> **Stored dataset items**
○ ○ ○ ○ ○
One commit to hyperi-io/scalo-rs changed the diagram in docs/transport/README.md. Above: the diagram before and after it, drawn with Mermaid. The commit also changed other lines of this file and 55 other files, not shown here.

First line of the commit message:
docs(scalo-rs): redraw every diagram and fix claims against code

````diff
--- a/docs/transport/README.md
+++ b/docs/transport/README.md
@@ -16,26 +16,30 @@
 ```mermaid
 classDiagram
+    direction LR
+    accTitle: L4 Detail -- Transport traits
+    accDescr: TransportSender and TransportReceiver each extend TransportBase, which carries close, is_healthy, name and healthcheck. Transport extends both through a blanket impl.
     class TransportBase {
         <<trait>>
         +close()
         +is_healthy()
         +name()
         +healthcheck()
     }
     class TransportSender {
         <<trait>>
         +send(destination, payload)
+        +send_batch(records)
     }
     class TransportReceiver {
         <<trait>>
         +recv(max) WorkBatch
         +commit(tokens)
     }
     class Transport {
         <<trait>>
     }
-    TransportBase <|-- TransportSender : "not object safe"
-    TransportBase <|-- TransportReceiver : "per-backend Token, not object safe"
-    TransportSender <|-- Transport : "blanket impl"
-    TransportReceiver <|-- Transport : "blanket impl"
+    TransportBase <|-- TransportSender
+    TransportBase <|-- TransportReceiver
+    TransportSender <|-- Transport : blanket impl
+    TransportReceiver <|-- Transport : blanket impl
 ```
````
○ ○ ○ ○ ○
> **WHAT YOU HAVE TO DO**
Go through the entries. Report every line that contains the word "TransportSender".

> **SOLVED EXERCISE**
+    accDescr: TransportSender and TransportReceiver each extend TransportBase, which carries close, is_healthy, name and healthcheck. Transport extends both through a blanket impl.
     class TransportSender {
-    TransportBase <|-- TransportSender : "not object safe"
-    TransportSender <|-- Transport : "blanket impl"
+    TransportBase <|-- TransportSender
+    TransportSender <|-- Transport : blanket impl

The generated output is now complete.